If your tree is looking a bit … off, you might be asking yourself “is my bonsai tree dead?” Most bonsai are pretty resilient if you’re providing good care, but sometimes things go south and trees die. In this article, we’ll learn how to find out if your tree is still alive.
Let’s face it – life happens. Things come up, or you go out of town, and watering your bonsai tree slips your mind. Or maybe you’re diligent with your watering regime, and you end up inadvertently overwatering your tree.
Maybe you’re like me, and overfertilized a tree to death, or neglected to bring a subtropical tree inside when the weather dropped below 50 degrees. There are a hundred ways to make your bonsai tree die.
It’s important to understand that it’s possible to kill only a portion of your tree. For instance, a single branch may die off while the rest of the tree is healthy. So even if you see warning signs, your tree might still be alive.
Is Your Bonsai Tree Dead? Here are the Warning Signs.
Bonsai trees generally don’t die overnight. You’ll typically start noticing warning signs that trouble is ahead, and understanding what those warning signs are can help you course correct before it’s too late.
There are many normal reason for a tree’s color to change, including seasonal changes. But if the foliage on your tree begins to change for no apparent reason, it could be cause for concern.
On conifers, like Junipers, you may see the lush green color of the leaves start to become pale and dull. If this trend continues, it will eventually turn a yellowish brown color. Discoloration on conifers often happens when the tree isn’t receiving the required amount of light (e.g. when it’s living indoors). It can also happen if the tree doesn’t receive enough water and begins to dry out.
You might see something like this and think “is the branch on this bonsai tree dead?” It could be a sign that you’re overwatering your tree and causing the roots to rot from being constantly soaked in water.
For deciduous trees, like maples, discoloration in the foliage could be caused by continued exposure to the afternoon sun. This is known as leaf burn. Alternatively, like the conifers, under watering a deciduous tree will caused the leaves to dry up and eventually fall off completely.
Brittle Branches & Foliage
Changing consistency of foliage, going from soft and pliable to hard and brittle, is another red flag of trouble. Brittleness can also appear on branches. Branches that were once soft and pliable that become brittle could be dying.
Conifers keep their soft foliage year round, even in winter. Brittle foliage could be a sign of under watering. It could also be a sign that the tree isn’t getting enough light.
For deciduous trees, brittleness follows discoloration and happens before the tree starts dropping its dried up leaves. If this is happening outside of the normal cycle of the tree (e.g. deciduous trees naturally drop their leaves in the fall), then something may be wrong.
Checking for Life
If your tree is discolored or brittle, the next step is to check to see if the tree is still alive. Luckily, there is a simple way to test this, and you won’t need any special tools to do so.
The Fingernail Test
Look at your tree. The bark of your tree protects the life underneath it. To see if your tree (or a particular branch) is still alive, all we have to do is remove a small portion of the top brown bark to see if the next layer of the tree is green. Green is the color of life.
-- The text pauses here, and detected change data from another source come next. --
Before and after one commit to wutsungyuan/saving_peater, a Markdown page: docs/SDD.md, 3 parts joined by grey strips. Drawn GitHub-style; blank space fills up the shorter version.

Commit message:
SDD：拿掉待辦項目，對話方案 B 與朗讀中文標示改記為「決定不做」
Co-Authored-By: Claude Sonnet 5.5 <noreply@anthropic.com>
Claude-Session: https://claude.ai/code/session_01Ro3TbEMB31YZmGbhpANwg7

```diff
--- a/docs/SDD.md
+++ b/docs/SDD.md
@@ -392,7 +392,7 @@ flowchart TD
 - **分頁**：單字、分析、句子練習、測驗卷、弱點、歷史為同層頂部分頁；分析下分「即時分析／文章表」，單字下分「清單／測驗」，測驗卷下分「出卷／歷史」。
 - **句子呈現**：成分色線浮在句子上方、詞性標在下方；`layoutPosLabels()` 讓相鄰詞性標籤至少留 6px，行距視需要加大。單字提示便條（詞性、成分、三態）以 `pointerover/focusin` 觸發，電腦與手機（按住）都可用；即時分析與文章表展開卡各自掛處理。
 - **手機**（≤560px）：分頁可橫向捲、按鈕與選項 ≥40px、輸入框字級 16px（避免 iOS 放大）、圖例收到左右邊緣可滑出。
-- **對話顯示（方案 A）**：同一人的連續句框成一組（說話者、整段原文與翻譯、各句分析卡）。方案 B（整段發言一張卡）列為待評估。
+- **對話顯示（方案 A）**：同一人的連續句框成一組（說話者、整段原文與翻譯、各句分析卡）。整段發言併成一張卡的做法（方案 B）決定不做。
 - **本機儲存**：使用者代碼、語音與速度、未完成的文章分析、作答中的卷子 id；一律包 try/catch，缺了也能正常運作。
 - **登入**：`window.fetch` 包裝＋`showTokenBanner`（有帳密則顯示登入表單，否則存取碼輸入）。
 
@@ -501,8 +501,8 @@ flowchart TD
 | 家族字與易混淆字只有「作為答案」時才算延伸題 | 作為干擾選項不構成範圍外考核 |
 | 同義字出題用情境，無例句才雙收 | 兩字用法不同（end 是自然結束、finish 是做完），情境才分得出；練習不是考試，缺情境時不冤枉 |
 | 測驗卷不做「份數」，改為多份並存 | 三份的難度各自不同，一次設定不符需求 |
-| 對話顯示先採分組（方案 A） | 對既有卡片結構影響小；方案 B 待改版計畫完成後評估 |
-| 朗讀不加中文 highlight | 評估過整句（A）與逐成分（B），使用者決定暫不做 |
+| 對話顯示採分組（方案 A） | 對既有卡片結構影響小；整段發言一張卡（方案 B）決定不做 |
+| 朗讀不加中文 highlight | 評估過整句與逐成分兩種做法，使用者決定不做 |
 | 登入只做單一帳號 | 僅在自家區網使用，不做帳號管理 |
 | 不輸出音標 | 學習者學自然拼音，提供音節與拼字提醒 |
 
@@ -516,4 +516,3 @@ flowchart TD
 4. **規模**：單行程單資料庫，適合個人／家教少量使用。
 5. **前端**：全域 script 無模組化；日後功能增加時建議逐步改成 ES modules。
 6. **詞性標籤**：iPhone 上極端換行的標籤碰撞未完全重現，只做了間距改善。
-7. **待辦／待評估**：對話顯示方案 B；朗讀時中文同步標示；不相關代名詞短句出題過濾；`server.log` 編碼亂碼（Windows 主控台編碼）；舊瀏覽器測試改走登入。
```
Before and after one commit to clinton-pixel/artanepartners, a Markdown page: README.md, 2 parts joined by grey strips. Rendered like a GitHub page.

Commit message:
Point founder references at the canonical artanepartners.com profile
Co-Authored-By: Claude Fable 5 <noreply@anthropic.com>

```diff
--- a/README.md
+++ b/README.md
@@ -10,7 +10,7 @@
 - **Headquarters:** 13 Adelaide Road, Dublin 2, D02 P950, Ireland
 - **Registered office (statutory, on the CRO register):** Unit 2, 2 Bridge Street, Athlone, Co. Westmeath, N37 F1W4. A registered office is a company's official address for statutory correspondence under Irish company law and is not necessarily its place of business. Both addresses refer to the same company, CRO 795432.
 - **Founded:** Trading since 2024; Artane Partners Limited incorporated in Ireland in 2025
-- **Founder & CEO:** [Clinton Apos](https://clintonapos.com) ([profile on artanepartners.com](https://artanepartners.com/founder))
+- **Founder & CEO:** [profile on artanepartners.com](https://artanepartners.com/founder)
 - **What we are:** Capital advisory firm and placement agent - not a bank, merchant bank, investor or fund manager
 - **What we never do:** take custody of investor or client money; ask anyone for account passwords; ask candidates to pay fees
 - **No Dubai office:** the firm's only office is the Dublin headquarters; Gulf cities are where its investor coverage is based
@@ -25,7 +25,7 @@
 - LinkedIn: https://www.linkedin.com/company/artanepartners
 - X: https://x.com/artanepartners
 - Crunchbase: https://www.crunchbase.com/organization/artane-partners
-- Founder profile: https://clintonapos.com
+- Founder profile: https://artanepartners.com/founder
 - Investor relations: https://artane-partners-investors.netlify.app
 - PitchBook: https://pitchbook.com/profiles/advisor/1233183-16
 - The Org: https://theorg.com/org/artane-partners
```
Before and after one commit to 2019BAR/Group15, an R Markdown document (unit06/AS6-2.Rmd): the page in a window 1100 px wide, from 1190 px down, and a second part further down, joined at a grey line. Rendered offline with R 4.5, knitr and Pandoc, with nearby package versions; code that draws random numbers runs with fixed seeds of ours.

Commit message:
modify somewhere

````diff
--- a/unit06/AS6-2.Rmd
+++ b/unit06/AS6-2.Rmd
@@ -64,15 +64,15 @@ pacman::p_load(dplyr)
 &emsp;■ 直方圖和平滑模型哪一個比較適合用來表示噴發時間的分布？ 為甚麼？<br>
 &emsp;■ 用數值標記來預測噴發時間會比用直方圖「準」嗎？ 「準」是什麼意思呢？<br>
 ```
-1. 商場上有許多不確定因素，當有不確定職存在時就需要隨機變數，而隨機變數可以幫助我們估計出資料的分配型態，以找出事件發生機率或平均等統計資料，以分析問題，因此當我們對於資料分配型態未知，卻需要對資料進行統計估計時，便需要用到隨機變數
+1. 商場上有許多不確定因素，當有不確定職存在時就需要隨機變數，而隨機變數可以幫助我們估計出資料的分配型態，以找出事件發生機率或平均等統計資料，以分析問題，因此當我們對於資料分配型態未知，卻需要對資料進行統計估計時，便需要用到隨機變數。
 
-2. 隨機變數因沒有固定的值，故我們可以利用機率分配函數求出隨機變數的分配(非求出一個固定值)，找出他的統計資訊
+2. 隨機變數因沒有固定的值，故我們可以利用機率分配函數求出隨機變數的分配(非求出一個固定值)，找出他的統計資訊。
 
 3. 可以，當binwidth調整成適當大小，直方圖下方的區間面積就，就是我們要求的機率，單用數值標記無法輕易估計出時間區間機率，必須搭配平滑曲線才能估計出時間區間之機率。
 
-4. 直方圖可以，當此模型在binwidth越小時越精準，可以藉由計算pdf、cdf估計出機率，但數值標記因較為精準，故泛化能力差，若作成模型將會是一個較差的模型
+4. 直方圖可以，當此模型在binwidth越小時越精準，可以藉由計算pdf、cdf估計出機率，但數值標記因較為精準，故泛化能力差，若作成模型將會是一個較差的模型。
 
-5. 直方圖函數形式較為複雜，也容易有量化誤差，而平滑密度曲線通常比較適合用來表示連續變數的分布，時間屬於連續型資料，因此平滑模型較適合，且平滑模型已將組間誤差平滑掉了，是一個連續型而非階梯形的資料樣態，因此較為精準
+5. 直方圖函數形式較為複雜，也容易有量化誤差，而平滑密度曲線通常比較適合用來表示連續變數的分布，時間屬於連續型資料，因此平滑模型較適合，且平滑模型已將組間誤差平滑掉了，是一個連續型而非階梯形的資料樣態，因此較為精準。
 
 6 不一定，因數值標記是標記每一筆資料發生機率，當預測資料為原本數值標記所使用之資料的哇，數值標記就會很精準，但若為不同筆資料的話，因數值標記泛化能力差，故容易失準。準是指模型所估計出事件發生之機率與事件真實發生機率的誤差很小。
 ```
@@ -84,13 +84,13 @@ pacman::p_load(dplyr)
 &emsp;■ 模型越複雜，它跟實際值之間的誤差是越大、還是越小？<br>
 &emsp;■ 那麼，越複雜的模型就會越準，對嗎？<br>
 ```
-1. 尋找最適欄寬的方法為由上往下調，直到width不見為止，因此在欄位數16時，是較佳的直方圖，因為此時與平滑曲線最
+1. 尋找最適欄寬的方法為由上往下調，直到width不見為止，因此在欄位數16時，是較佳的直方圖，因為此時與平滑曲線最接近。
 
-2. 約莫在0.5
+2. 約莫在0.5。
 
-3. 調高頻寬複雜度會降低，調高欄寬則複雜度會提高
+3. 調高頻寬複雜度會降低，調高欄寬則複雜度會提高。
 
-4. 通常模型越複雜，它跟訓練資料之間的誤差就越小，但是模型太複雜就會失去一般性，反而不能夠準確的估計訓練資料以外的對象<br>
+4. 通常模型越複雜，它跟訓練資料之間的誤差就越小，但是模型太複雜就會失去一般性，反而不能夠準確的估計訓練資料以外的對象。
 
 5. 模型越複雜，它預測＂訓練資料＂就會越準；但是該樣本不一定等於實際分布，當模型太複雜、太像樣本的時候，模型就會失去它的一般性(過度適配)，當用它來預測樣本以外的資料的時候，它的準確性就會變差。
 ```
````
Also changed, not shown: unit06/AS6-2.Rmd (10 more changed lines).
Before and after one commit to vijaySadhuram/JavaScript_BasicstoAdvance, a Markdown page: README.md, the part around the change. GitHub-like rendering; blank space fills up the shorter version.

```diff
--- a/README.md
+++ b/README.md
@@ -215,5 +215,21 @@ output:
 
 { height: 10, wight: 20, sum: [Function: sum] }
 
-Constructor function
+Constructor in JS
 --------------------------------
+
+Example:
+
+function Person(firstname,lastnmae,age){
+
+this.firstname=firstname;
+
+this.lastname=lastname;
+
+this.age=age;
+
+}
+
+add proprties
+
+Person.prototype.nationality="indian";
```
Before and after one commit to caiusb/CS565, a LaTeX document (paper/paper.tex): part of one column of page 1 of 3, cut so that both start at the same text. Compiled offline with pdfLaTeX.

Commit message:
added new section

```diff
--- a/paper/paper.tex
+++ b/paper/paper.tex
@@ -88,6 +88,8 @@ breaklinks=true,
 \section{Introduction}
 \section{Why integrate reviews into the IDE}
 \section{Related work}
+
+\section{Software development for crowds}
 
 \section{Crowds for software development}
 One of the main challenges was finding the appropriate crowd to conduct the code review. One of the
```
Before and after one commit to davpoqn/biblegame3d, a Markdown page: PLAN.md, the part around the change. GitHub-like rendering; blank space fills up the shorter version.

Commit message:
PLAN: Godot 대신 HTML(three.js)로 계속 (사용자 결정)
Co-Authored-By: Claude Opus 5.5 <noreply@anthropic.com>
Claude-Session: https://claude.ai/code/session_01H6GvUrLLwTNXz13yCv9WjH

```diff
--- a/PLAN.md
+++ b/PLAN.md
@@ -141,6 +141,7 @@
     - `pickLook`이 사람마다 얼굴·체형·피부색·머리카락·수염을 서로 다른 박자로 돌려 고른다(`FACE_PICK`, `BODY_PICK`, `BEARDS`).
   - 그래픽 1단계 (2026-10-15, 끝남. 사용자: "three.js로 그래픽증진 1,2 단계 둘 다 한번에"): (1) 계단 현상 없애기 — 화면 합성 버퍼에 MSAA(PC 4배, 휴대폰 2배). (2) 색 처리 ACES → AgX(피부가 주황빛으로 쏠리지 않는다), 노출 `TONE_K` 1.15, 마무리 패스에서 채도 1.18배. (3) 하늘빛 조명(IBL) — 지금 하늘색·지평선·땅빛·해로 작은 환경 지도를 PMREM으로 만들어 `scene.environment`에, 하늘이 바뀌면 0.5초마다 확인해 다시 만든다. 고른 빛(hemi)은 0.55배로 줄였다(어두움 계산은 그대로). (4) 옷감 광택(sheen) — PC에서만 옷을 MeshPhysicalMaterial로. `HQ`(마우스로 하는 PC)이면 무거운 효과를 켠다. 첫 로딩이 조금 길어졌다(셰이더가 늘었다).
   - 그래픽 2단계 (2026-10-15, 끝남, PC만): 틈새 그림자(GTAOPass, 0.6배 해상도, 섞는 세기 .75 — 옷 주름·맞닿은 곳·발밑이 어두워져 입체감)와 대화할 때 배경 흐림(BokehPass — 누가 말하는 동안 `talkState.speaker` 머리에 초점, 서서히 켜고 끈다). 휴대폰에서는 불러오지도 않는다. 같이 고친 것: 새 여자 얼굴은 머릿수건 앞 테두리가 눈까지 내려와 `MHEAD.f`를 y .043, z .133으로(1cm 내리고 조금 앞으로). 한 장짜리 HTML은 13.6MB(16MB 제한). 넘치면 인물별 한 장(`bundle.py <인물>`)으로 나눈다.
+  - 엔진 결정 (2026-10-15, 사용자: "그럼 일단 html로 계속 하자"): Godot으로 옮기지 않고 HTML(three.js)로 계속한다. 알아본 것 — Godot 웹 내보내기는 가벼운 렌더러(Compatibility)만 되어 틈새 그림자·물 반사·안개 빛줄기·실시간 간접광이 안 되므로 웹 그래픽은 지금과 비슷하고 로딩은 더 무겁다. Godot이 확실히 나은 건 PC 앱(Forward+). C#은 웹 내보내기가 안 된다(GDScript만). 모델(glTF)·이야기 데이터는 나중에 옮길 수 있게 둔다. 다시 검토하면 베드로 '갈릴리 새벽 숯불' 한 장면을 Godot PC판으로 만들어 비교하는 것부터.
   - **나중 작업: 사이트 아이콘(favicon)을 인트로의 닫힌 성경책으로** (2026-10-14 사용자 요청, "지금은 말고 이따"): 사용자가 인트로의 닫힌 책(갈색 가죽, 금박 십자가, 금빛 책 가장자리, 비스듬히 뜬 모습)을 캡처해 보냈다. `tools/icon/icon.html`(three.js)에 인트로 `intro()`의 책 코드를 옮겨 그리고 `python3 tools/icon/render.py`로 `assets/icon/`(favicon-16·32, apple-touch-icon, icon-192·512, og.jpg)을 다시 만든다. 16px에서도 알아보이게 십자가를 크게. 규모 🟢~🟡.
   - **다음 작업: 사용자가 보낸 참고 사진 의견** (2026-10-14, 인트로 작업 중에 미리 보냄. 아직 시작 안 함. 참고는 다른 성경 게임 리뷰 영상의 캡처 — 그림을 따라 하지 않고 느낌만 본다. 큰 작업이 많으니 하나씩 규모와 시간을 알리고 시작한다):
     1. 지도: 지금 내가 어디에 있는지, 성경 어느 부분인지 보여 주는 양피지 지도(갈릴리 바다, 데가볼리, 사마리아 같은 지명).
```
Start in an inconspicuous and scrape off a small portion of the bark with your fingernail. If you don’t find green under the surface, keep scratching. When you get down to hardwood and don’t uncover green, your tree has died (or, at least that portion of it).
When checking a brach, start with the tip first. If it’s dead, then move back toward the trunk and try again. Sometimes branches die from the tip back, and if the end of the branch has died, you can cut back to the portion that still shows green.
Dead Branches as a Feature
If a branch on your tree has died, it might not be a bad thing after all. Often dead branches, often referred to as “deadwood,” become a feature of the tree rather than an issue with the tree.
In fact, all of the most famous juniper bonsai in the world have considerable deadwood incorporated in their design. The deadwood is dyed white to contrast the living tissue that remains.
Even if your bonsai tree has died, all is not lost. Now you have a new pot for your collection, and hopefully some knowledge of what you did wrong so you can change how you approach bonsai tree care next time. Try not to get discouraged, every hobbyist asks the tough question “is my bonsai tree dead?” at least a few times in their journey to bonsai greatness.